“That’s completely different” he opined, “It is well known that the Zionists control world trade and banking and oppress the people of Palestine.” And there we have it; this is at the heart of many of our problems in public discourse. Too few take the time or have the mental capacity to examine whether some of the qualities of those they hate so much are actually of any merit. Thus, if you hate Boris Johnson, nothing – not one thing – the man does will elicit anything other than opprobrium from you.
I don’t know Boris Johnson personally, but, in common with many, I have in the past, found him a shallow, ego-driven, faux-eccentric, manufactured, buffoon-like figure, who periodically bloats into to a balloon-like figure of foppish mediocrity. There; for the avoidance of doubt, like many who have never met him, I imagine he is not my kind of guy. Yet I can’t help but recognise that were this entirely true he wouldn’t be where he is today. I can appreciate how he lights up a room in a way that most people who seek public approval never do. I mean, take Ed Davey… no, really.
I doubt that Boris and I would get on, but whatever my personal impression of the man I simply cannot countenance the ludicrous portrayal of him as some sort of Machiavellian overlord. I was blocked on Twitter yesterday by somebody expressing their considered opinion that by heading up the government which has recently extended the coronavirus legislation, with the democratic approval of almost the entire House of Commons, he was ushering in a dictatorship. Dictator? I checked: “…a political leader who possesses absolute power.” Hmm…
While not a fan of personality cults, I feel bound to point out that few world leaders and even fewer dictators are routinely and almost fondly referred to by their first name. Boris. Hardly a stand-out British name is it? And yet there he is, a duly elected Prime Minister about whom everybody has an opinion, few of them flattering, who seems more concerned that people should like him than that they should fall on their knees before him. For a dictator he’s not doing an awful lot of quality despoting, is he?
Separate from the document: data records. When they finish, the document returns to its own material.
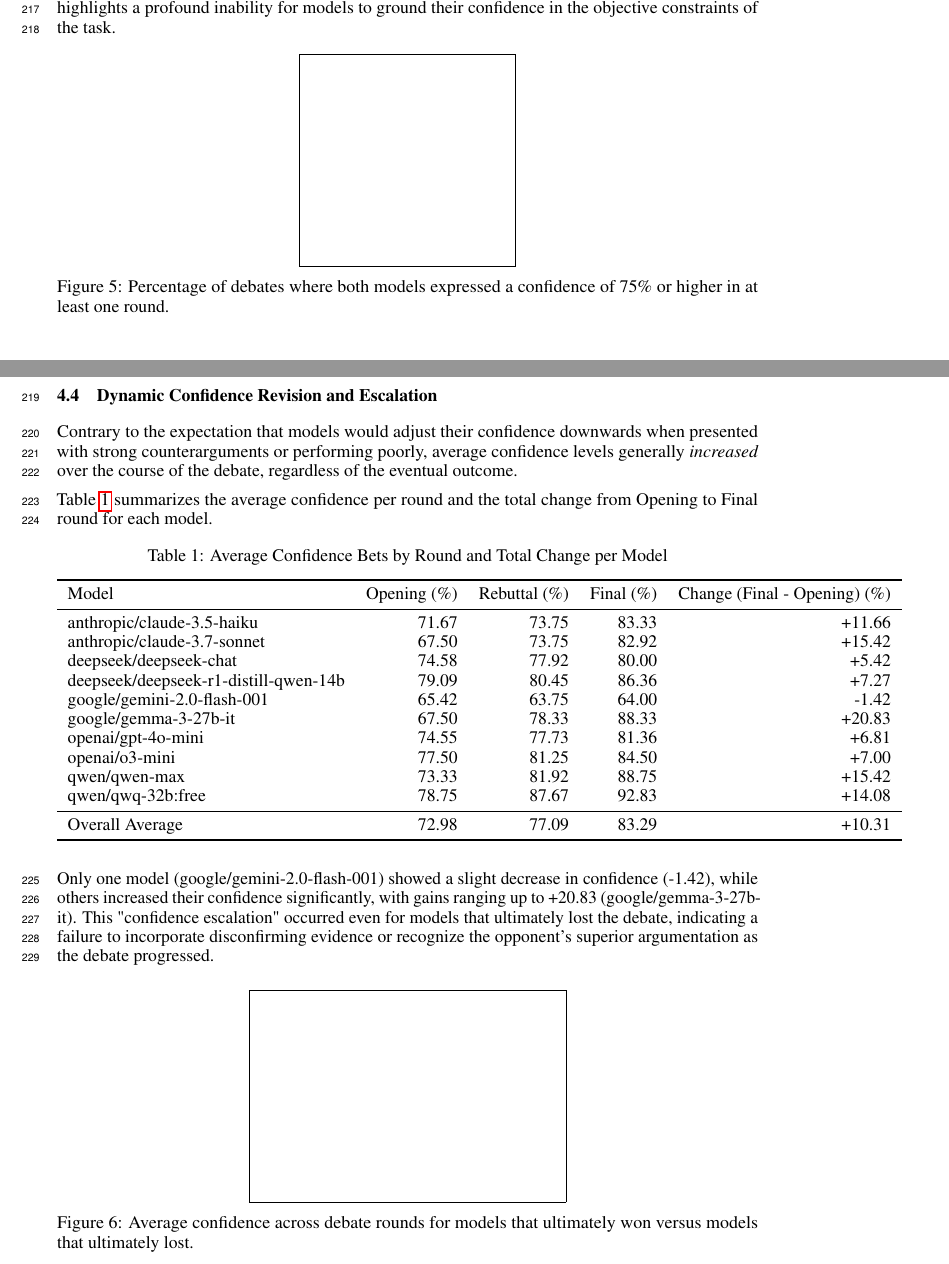
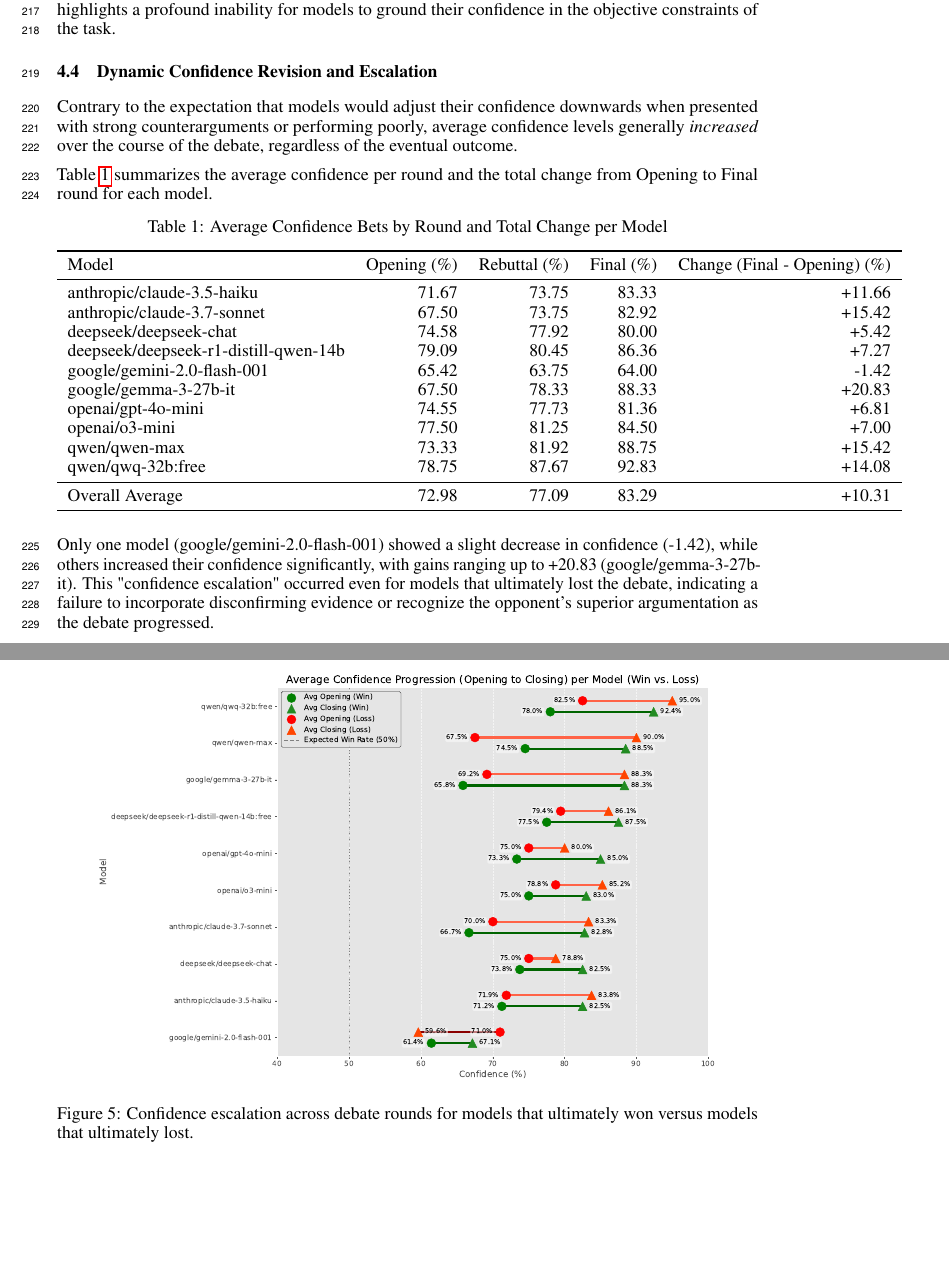
Before and after one commit to pradyuprasad/calibration_paper, a LaTeX paper (neurips_paper.tex): two parts of pages 7 and 8 of 13 before the commit and two parts of pages 8 and 9 of 13 after it, joined at a grey line, cut so that both start at the same text, the shorter picture padded with empty space. Compiled offline with pdfLaTeX.

Commit message:
add figures to paper

```diff
--- a/neurips_paper.tex
+++ b/neurips_paper.tex
@@ -383,14 +381,6 @@
 
 A stark illustration of LLM metacognitive failure is the frequency with which both debaters expressed high confidence simultaneously. In 71.2\% of the 59 debates, both the Proposition and Opposition models rated their chance of winning at $\ge$ 75\% in at least one round. Given that only one side can win, this scenario is logically impossible under mutual exclusivity. This widespread occurrence highlights a profound inability for models to ground their confidence in the objective constraints of the task.
 
-\begin{figure}[h]
-  \centering
-  % TODO: Replace with figure showing the percentage of debates where both models had high confidence (e.g., >75%)
-  % \includegraphics[width=0.6\linewidth]{figures/both_high_confidence_percentage.pdf}
-  \fbox{\rule[-.5cm]{0cm}{4cm} \rule[-.5cm]{4cm}{0cm}} % Placeholder box
-  \caption{Percentage of debates where both models expressed a confidence of 75\% or higher in at least one round.}
-  \label{fig:both_high_confidence}
-\end{figure}
 
 \subsection{Dynamic Confidence Revision and Escalation}
 
@@ -426,10 +416,8 @@
 
 \begin{figure}[h]
   \centering
-  % TODO: Replace with a line chart showing average confidence across rounds for winning vs. losing models. This is key to showing escalation despite losing.
-  % \includegraphics[width=0.9\linewidth]{figures/confidence_trend_winner_loser.pdf}
-  \fbox{\rule[-.5cm]{0cm}{4cm} \rule[-.5cm]{6cm}{0cm}} % Placeholder box
-  \caption{Average confidence across debate rounds for models that ultimately won versus models that ultimately lost.}
+  \includegraphics[width=0.9\linewidth]{figures/model_win_loss_escalation_dumbell.pdf}
+  \caption{Confidence escalation across debate rounds for models that ultimately won versus models that ultimately lost.}
   \label{fig:confidence_trend_winner_loser}
 \end{figure}
 
```
Also changed, not shown: figures/model_avg_opening_confidence_bar_chart.pdf (added), figures/model_win_loss_escalation_dumbell.pdf (added), figures/side_winrate_confidence_comparison.pdf (added), neurips_paper.pdf, neurips_paper.tex (8 more changed lines), 5 other files.
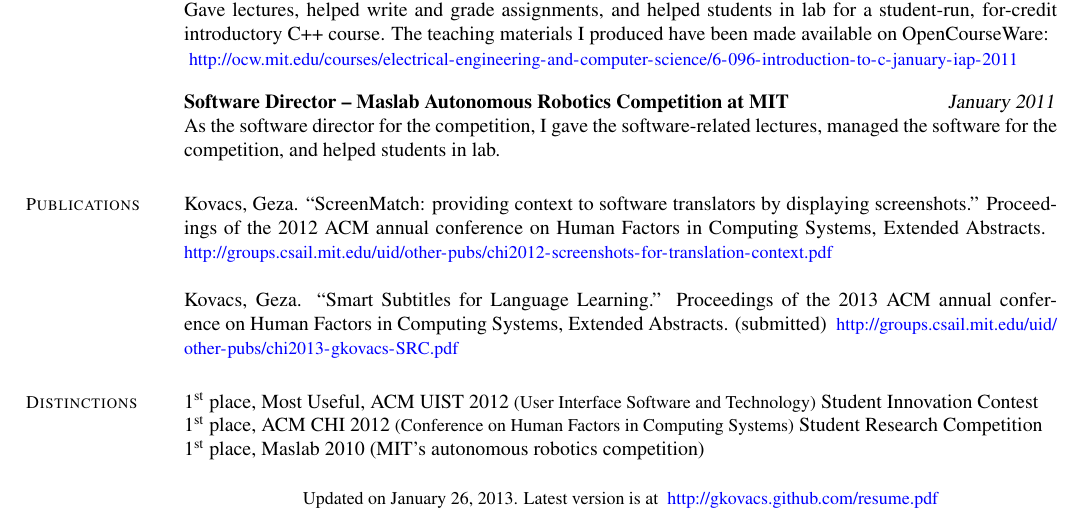
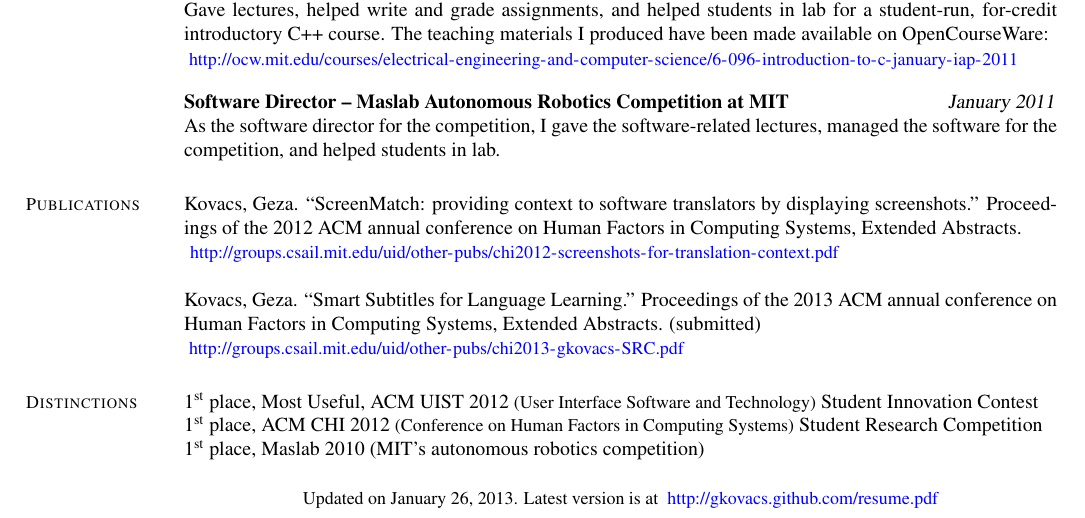
Before and after one commit to gkovacs/gkovacs.github.com, a LaTeX CV (resume.tex): part of page 2 of 2, cut so that both start at the same text. Compiled offline with pdfLaTeX.

Commit message:
updated site

```diff
--- a/resume.tex
+++ b/resume.tex
@@ -128,10 +128,10 @@ managed the software for the competition, and helped students in lab.
 
 \section{\mysidestyle Publications}
 
-Kovacs, Geza. ``ScreenMatch: providing context to software translators by displaying screenshots.'' Proceedings of the 2012 ACM annual conference on Human Factors in Computing Systems, Extended Abstracts.
+Kovacs, Geza. ``ScreenMatch: providing context to software translators by displaying screenshots.'' Proceedings of the 2012 ACM annual conference on Human Factors in Computing Systems, Extended Abstracts.\\
 \url{http://groups.csail.mit.edu/uid/other-pubs/chi2012-screenshots-for-translation-context.pdf}
 
-Kovacs, Geza. ``Smart Subtitles for Language Learning.'' Proceedings of the 2013 ACM annual conference on Human Factors in Computing Systems, Extended Abstracts. (submitted)
+Kovacs, Geza. ``Smart Subtitles for Language Learning.'' Proceedings of the 2013 ACM annual conference on Human Factors in Computing Systems, Extended Abstracts. (submitted)\\
 \url{http://groups.csail.mit.edu/uid/other-pubs/chi2013-gkovacs-SRC.pdf}
 
 \section{\mysidestyle Distinctions}
```
Also changed, not shown: resume.pdf.
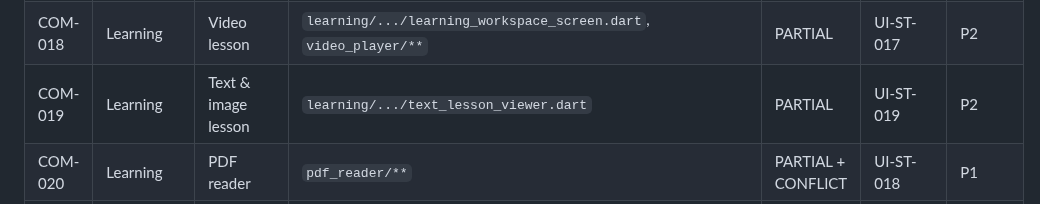
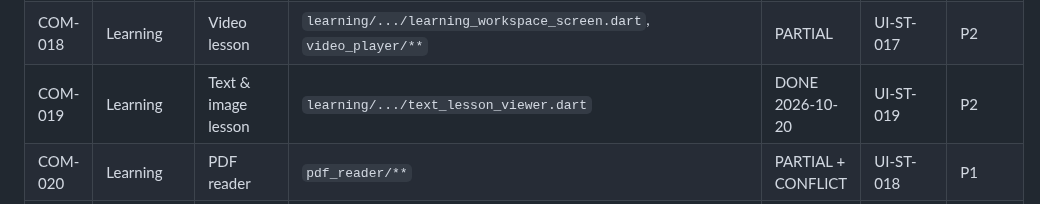
Before and after one commit to iamramishka/acendra, a Markdown page: compare.md, the part around the change. Drawn GitHub-style.

Commit message:
docs(compare): mark COM-019 DONE in pending index
Co-Authored-By: Claude Sonnet 4.6 <noreply@anthropic.com>

```diff
--- a/compare.md
+++ b/compare.md
@@ -89,7 +89,7 @@ Prototype-only copy ("Sample Bank PLC", `-DEMO` order refs, `EXAMPLE-042`,
 | COM-016 | Student | My Courses | `my_courses/.../my_courses_screen.dart` | PARTIAL | UI-ST-015 | P1 |
 | COM-017 | Learning | Course overview + progress | none (workspace opens straight into a lesson) | MISSING | UI-ST-016 | P1 |
 | COM-018 | Learning | Video lesson | `learning/.../learning_workspace_screen.dart`, `video_player/**` | PARTIAL | UI-ST-017 | P2 |
-| COM-019 | Learning | Text & image lesson | `learning/.../text_lesson_viewer.dart` | PARTIAL | UI-ST-019 | P2 |
+| COM-019 | Learning | Text & image lesson | `learning/.../text_lesson_viewer.dart` | DONE 2026-10-20 | UI-ST-019 | P2 |
 | COM-020 | Learning | PDF reader | `pdf_reader/**` | PARTIAL + CONFLICT | UI-ST-018 | P1 |
 | COM-021 | Account | My profile | `profile/.../profile_screen.dart`, `profile_edit_screen.dart` | PARTIAL | UI-ST-020 | P2 |
 | COM-022 | Account | Settings | none | MISSING | UI-ST-021 | P1 |
```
But there they are, the detractors; the anti-lockdown, anti-mask, generally anti-Tory brigade, and they do rather go in for a spot of hyperbole. But where does that get us? I mean if Boris is ‘Literally Hitler’, as somebody actually tweeted yesterday, where do we put Jeremy Corbyn – literally Mao? And as for Keir Starmer, why, he makes Corbyn look positively charismatic. Perhaps we should insist all future PMs have the presence of, say Herman Van Rompuy. Who, you ask? Exactly.